Health chiefs face a legal fight over plans to give a cheap drug to patients with wet age-related macular degeneration (AMD).
Twelve NHS clinical commissioning groups (CCGs) in the north-east of England say that saving money by buying a safe and effective – but 10 times cheaper – version of the licensed drug for wet AMD is far preferable to cutting costs in other ways.
Avastin® is currently licensed by the European Medicines Agency (EMA), but not specifically to treat AMD.
Two multinational drug companies are threatening legal action to prevent patients being offered the cheap version of an effective drug, which could save the NHS millions of pounds.
Bayer and Novartis claim that prescribing Avastin® "undermines" guidelines.

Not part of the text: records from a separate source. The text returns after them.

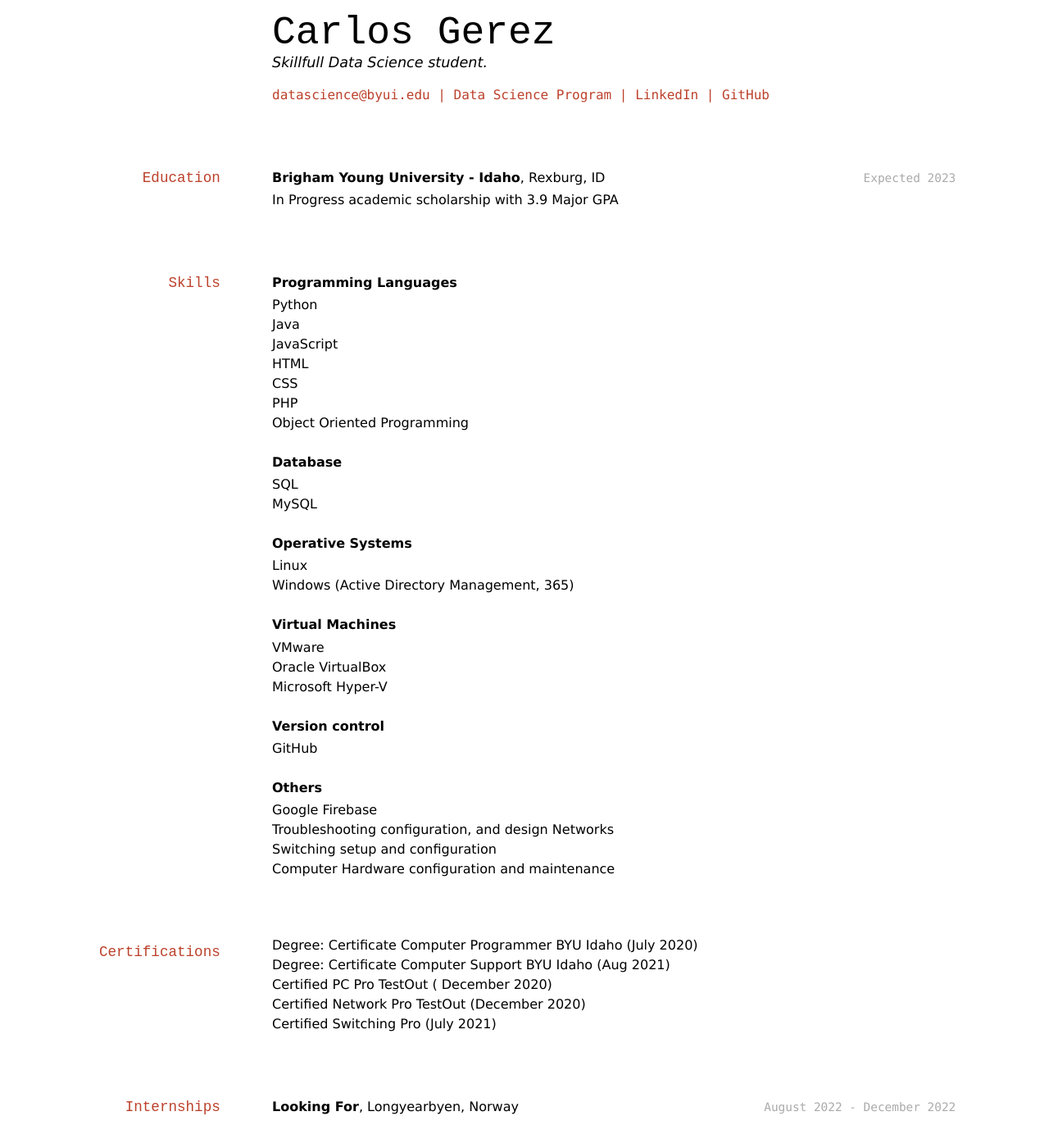
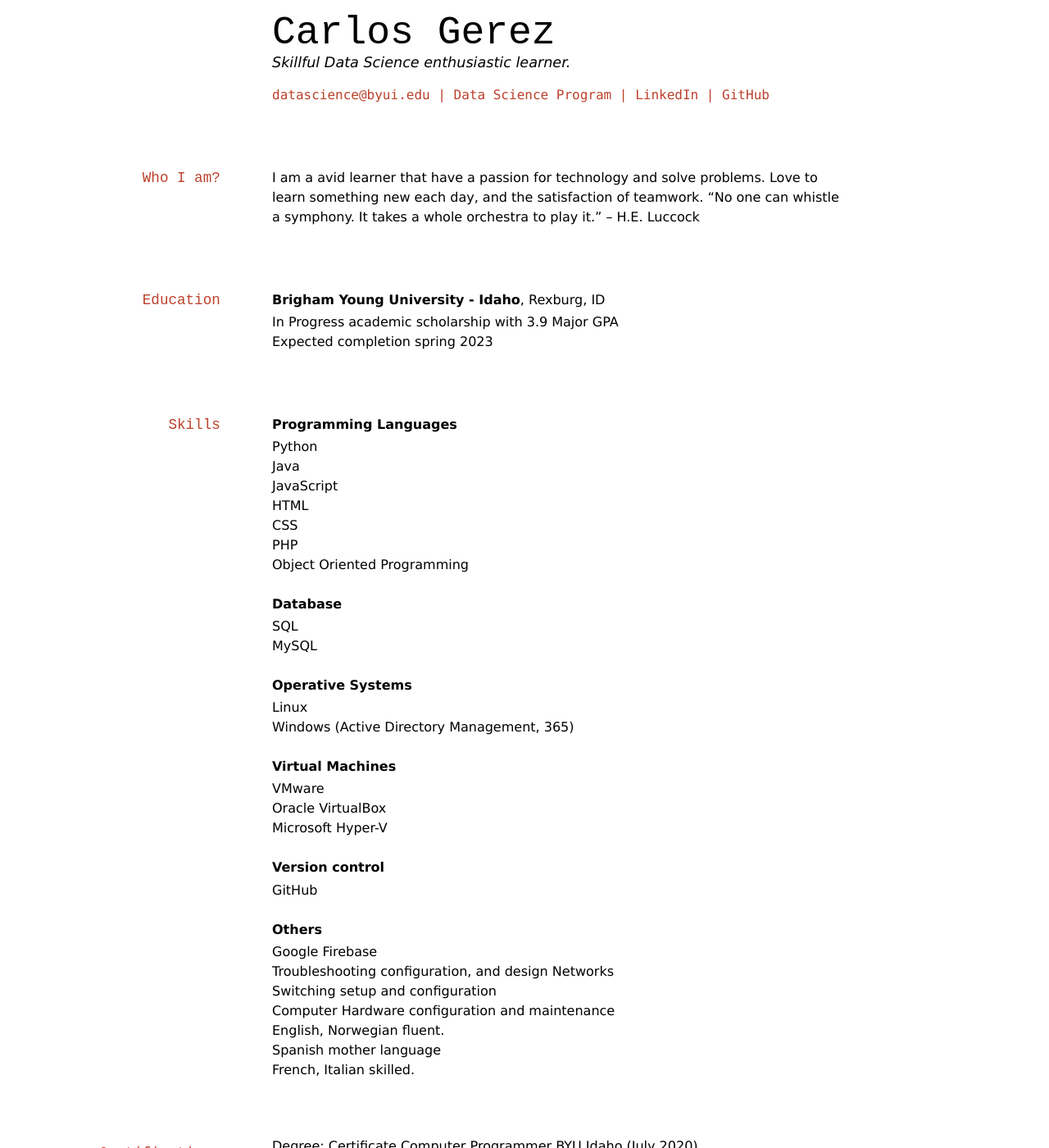
Before and after one commit to carlosdgerez/Gerez-Resume, a Jekyll site: the page built from docs/index.md, in a window 1280 px wide and 1400 px high. Shown: the whole window at 82% size. Built offline with Jekyll 4.4.1, drawn with Linux system fonts in a browser that asks for light colours; some of the changed text lies outside the part shown.

Commit message:
final render1

```diff
--- a/docs/index.md
+++ b/docs/index.md
@@ -3,24 +3,27 @@ layout: cv
 title: Carlos Gerez's CV
 ---
 # Carlos Gerez
-Skillfull Data Science student.
+Skillful Data Science enthusiastic learner.
 
 <div id="webaddress">
-<a href="datascience@byui.edu">datascience@byui.edu</a>
-| <a href="https://byuidatascience.github.io/development.html">Data Science Program</a>
-| <a href="https://www.linkedin.com/groups/13537407/">LinkedIn</a>
-| <a href="https://github.com/byuids-resumes">GitHub</a>
+<a href="mailto:datascience@byui.edu">datascience@byui.edu</a>
+| <a href="https://byuidatascience.github.io/">Data Science Program</a>
+| <a href="https://www.linkedin.com/in/carlos-gerez-solid-state928b98a4/">LinkedIn</a>
+| <a href="https://github.com/carlosdgerez?tab=repositories">GitHub</a>
 </div>
 
-<!-- https://www.monique.tech/the-art-of-markdown -->
+## Who I am?
+I am  a avid learner that have a passion for technology and solve problems.
+Love to learn something new each day, and the satisfaction of teamwork.
+"No one can whistle a symphony. It takes a whole orchestra to play it." – H.E. Luccock
 
 ## Education
 
-`Expected 2023`
+
 __Brigham Young University - Idaho__, Rexburg, ID
 
 - In Progress academic scholarship with 3.9 Major GPA
-
+- Expected completion spring 2023
 
 
 
@@ -60,6 +63,9 @@ __Others__
 - Troubleshooting configuration, and design Networks
 - Switching setup and configuration
 - Computer Hardware configuration and maintenance
+- English, Norwegian fluent.
+- Spanish mother language
+- French, Italian skilled.
 
 ## Certifications
 
```
Also changed, not shown: other parts of docs/index.md (+2 -2 lines).
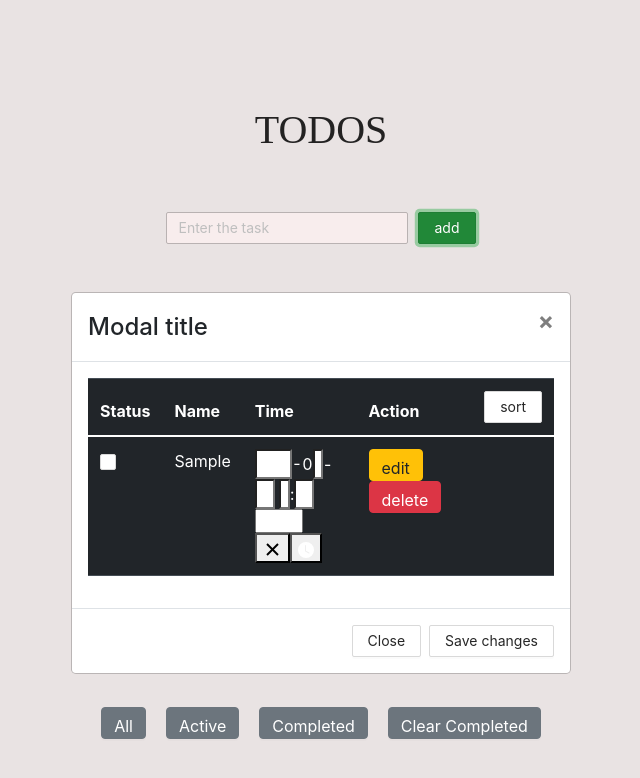
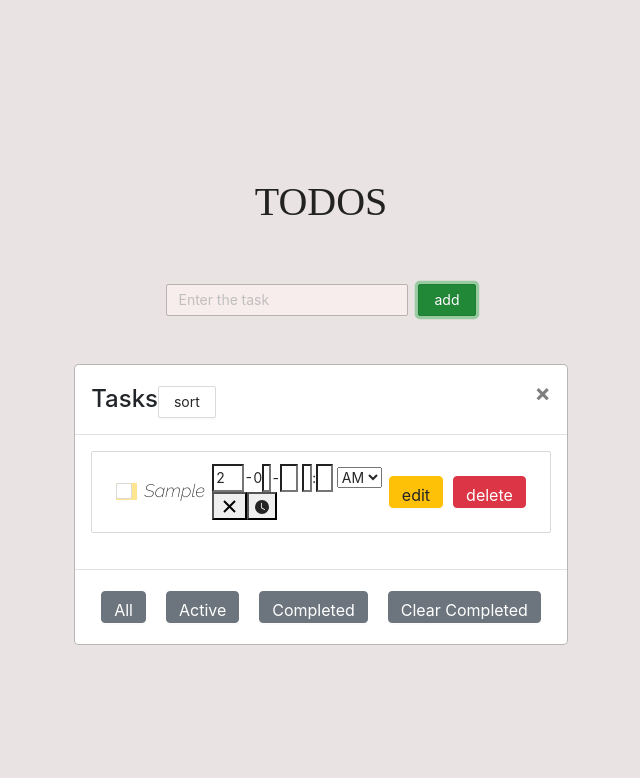
Before and after one commit to tush288/todo-app, a React (Create React App) app: page / in a window 1280 px wide. Both pictures are taken after typing "Sample" into the empty fields and a click on the button "add". Shown: the top 778 px of the page, without its empty margins (319-959 px from the left). Built offline with nearby package versions, Linux system fonts and the light colour scheme; a web font is replaced by a local one.

Commit message:
adding styling

```diff
--- a/public/index.html
+++ b/public/index.html
@@ -10,6 +10,10 @@
       content="Web site created using create-react-app"
     />
     <link rel="apple-touch-icon" href="%PUBLIC_URL%/logo192.png" />
+    <link rel="preconnect" href="https://fonts.googleapis.com">
+<link rel="preconnect" href="https://fonts.gstatic.com" crossorigin>
+<link href="https://fonts.googleapis.com/css2?family=Raleway:ital,wght@1,200&display=swap" rel="stylesheet">
+
     <!--
       manifest.json provides metadata used when your web app is installed on a
       user's mobile device or desktop. See https://developers.google.com/web/fundamentals/web-app-manifest/
--- a/src/App.js
+++ b/src/App.js
@@ -2,7 +2,7 @@ import "./App.css";
 import { useState, useEffect } from "react";
 import "antd/dist/antd.css";
 import Footer from "./Footer";
-// import List from "./List"
+import List from "./List";
 import Input from "./Input";
 import Table from "./Table";
 import Header from "./Header";
@@ -117,7 +117,7 @@ function App() {
         onChange={handleInputChange}
         onSubmit={handleAddTask}
       />
-      {filteredList.length !== 0 && (
+      {/* {filteredList.length !== 0 && (
         <Table
           data={filteredList}
           onChangeCheckBox={onChangeTaskStatus}
@@ -130,21 +130,31 @@ function App() {
           handleSort={handleSort}
           list={list}
         />
+      )} */}
+      {filteredList.length !== 0 && (
+        <List
+          data={filteredList}
+          onChangeCheckBox={onChangeTaskStatus}
+          onChangeTaskName={onChangeTaskName}
+          showAllTasks={showAllTasks}
+          showActiveTasks={showActiveTasks}
+          showCompletedTasks={showCompletedTasks}
+          clearCompletedTasks={clearCompletedTasks}
+          activeIndex={activeEditIndex}
+          onEnterTaskName={onEnterTaskName}
+          onEdit={onEditHandle}
+          onDelete={onDeleteHandle}
+        />
       )}
 
-      {/* <List
-       data={filteredList}
-       onChangeCheckBox={onChangeTaskStatus}
-       />
-        */}
-      {filteredList.length !== 0 && (
+      {/* {filteredList.length !== 0 && (
         <Footer
           showAllTasks={showAllTasks}
           showActiveTasks={showActiveTasks}
           showCompletedTasks={showCompletedTasks}
           clearCompletedTasks={clearCompletedTasks}
         />
-      )}
+      )} */}
     </div>
   );
 }
--- a/src/List.css
+++ b/src/List.css
@@ -1,6 +1,25 @@
-.app__list{
-    margin-bottom: 20px;
+.list {
+  display: flex;
 }
-.app__list__checkbox{
-    margin-right: 5px;
+/* .list_modal{
+    border: none;
+} */
+.app__list {
+  margin-bottom: 20px;
+  width: 100%;
 }
+.app__list__checkbox {
+  margin-right: 5px;
+}
+.list_input {
+  width: 100%;
+}
+.list_mapitem {
+  font-size: large;
+  font-family: "Raleway", sans-serif;
+}
+.list_buttons {
+  display: flex;
+}
+.table_data_datepicker {
+}
--- a/src/List.js
+++ b/src/List.js
@@ -1,12 +1,24 @@
-import React from 'react'
-import 'antd/dist/antd.css';
-import  { List,Typography,Checkbox} from 'antd';
-import './List.css'
+import React from "react";
+import "antd/dist/antd.css";
+import { List, Typography, Checkbox, Input, Button, Popconfirm } from "antd";
+import "./List.css";
+import DateTimePicker from "react-datetime-picker";
+import { BsFillClockFill } from "react-icons/bs";
+import { Modal } from "react-bootstrap";
 
 function TodoList(props) {
+  return (
+    <div className="list_modal">
+      <Modal.Dialog>
+        <Modal.Header closeButton>
+          <Modal.Title>
+            Tasks
+            <Button onClick={props.handleSort}>sort</Button>
+          </Modal.Title>
+        </Modal.Header>
 
-    return (
-
+        <Modal.Body>
+          <div className="list">
             <List
               className="app__list"
               bordered
@@ -14,19 +26,88 @@ function TodoList(props) {
               renderItem={(item, index) => (
                 <List.Item>
                   <Typography.Text mark>
-              <Checkbox className="app__list__checkbox"
+                    <Checkbox
+                      className="app__list__checkbox"
                       type="checkbox"
                       checked={props.data[index].status}
                       onChange={(e) => props.onChangeCheckBox(e, index)}
                     />
                   </Typography.Text>
-            {item.name}
+                  {props.activeIndex !== index ? (
+                    <div className="list_mapitem">{item.name}</div>
+                  ) : (
+                    <Input
+                      className="list_input"
+                      value={item.name}
+                      onChange={(e) => props.onChangeTaskName(e, index)}
+                      onPressEnter={(e) => props.onEnterTaskName(e, index)}
+                    />
+                  )}
+                  <div className="table_data_datepicker">
+                    <DateTimePicker
+                      className="table_data_datepicker"
+                      value={item.date}
+                      onChange={(date) => props.onDateChange(index, date)}
+                      calendarIcon={<BsFillClockFill />}
+                      format="y-MM-dd h:mm a"
+                    ></DateTimePicker>
+                  </div>
+                  <div className="list_buttons">
+                    <Button
+                      className="btn btn-warning table_button_edit "
+                      onClick={() => props.onEdit(index)}
+                    >
+                      edit
+                    </Button>
+
+                    <Popconfirm
+                      title="Are you sure to delete this task?"
+                      onConfirm={() => props.onDelete(index)}
+                      onCancel={() => {}}
+                      okText="Yes"
+                      cancelText="No"
+                    >
+                      <Button className="btn btn-danger">delete</Button>
+                    </Popconfirm>
+                  </div>
                 </List.Item>
               )}
             />
+          </div>
+        </Modal.Body>
 
+        <Modal.Footer>
+          <div>
+            <Button
+              className="btn btn-secondary footer_button"
+              onClick={props.showAllTasks}
+            >
+              All
+            </Button>
+            <Button
+              className="btn btn-secondary footer_button"
+              onClick={props.showActiveTasks}
+            >
+              Active
+            </Button>
+            <Button
+              className="btn btn-secondary footer_button"
+              onClick={props.showCompletedTasks}
+            >
+              Completed
+            </Button>
 
-    )
+            <Button
+              className="btn btn-secondary footer_button"
+              onClick={props.clearCompletedTasks}
+            >
+              Clear Completed
+            </Button>
+          </div>
+        </Modal.Footer>
+      </Modal.Dialog>
+    </div>
+  );
 }
 
-export default TodoList
+export default TodoList;
--- a/src/Table.css
+++ b/src/Table.css
@@ -1,7 +1,19 @@
 .table {
   border-top: 1px solid black;
   border-bottom: 1px solid black;
+  table-layout: fixed;
+  word-wrap: break-word;
 }
 .table_button_edit {
   margin-right: 10px;
 }
+.table_data {
+  display: flex;
+  flex-direction: column;
+}
+/* .table_data_datepicker {
+  box-sizing: border-box;
+} */
+.table_data_buttons {
+  display: flex;
+}
--- a/src/Table.js
+++ b/src/Table.js
@@ -18,7 +18,7 @@ function Table(props) {
     <div>
       <Modal.Dialog>
         <Modal.Header closeButton>
-          <Modal.Title>Modal title</Modal.Title>
+          <Modal.Title>tasks</Modal.Title>
         </Modal.Header>
 
         <Modal.Body>
@@ -28,7 +28,7 @@ function Table(props) {
                 <th scope="col">Status</th>
                 <th scope="col">Name</th>
                 <th scope="col">Time</th>
-                <th scope="col">Action</th>
+                {/* <th scope="col">Action</th> */}
                 <th scope="col">
                   <Button onClick={props.handleSort}>sort</Button>
                 </th>
@@ -56,16 +56,17 @@ function Table(props) {
                       />
                     )}
                   </td>
+                  <div className="table_data">
                     <td>
-                    {/* {moment(item.date).format("Do MMM YY,h:mm a")} */}
-
                       <DateTimePicker
+                        className="table_data_datepicker"
                         value={item.date}
                         onChange={(date) => props.onDateChange(index, date)}
                         calendarIcon={<BsFillClockFill />}
                         format="y-MM-dd h:mm a"
                       ></DateTimePicker>
                     </td>
+                    <div className="table_data_buttons">
                       <td>
                         <Button
                           className="btn btn-warning table_button_edit "
@@ -84,6 +85,8 @@ function Table(props) {
                           <Button className="btn btn-danger">delete</Button>
                         </Popconfirm>
                       </td>
+                    </div>
+                  </div>
                   <td></td>
                 </tr>
               ))}
@@ -92,8 +95,33 @@ function Table(props) {
         </Modal.Body>
 
         <Modal.Footer>
-          <Button variant="secondary">Close</Button>
-          <Button variant="primary">Save changes</Button>
+          <div>
+            <Button
+              className="btn btn-secondary footer_button"
+              onClick={props.showAllTasks}
+            >
+              All
+            </Button>
+            <Button
+              className="btn btn-secondary footer_button"
+              onClick={props.showActiveTasks}
+            >
+              Active
+            </Button>
+            <Button
+              className="btn btn-secondary footer_button"
+              onClick={props.showCompletedTasks}
+            >
+              Completed
+            </Button>
+
+            <Button
+              className="btn btn-secondary footer_button"
+              onClick={props.clearCompletedTasks}
+            >
+              Clear Completed
+            </Button>
+          </div>
         </Modal.Footer>
       </Modal.Dialog>
     </div>
```
Lines whose indentation alone changed are shown as unchanged.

Bayer produces Eylea® and Novartis produces Lucentis®, which are both licensed to treat AMD.
Bayer said it had to "act to challenge the decision taken by these CCGs" and was "currently considering its position including the possibility of legal proceedings".
Roche, which holds the rights to Avastin®, said licensing takes time and money better spent on the research and development of future treatments.
The 12 CCGs said clinical trials showed Avastin® was suitable and could save them up to £13.5m a year within five years.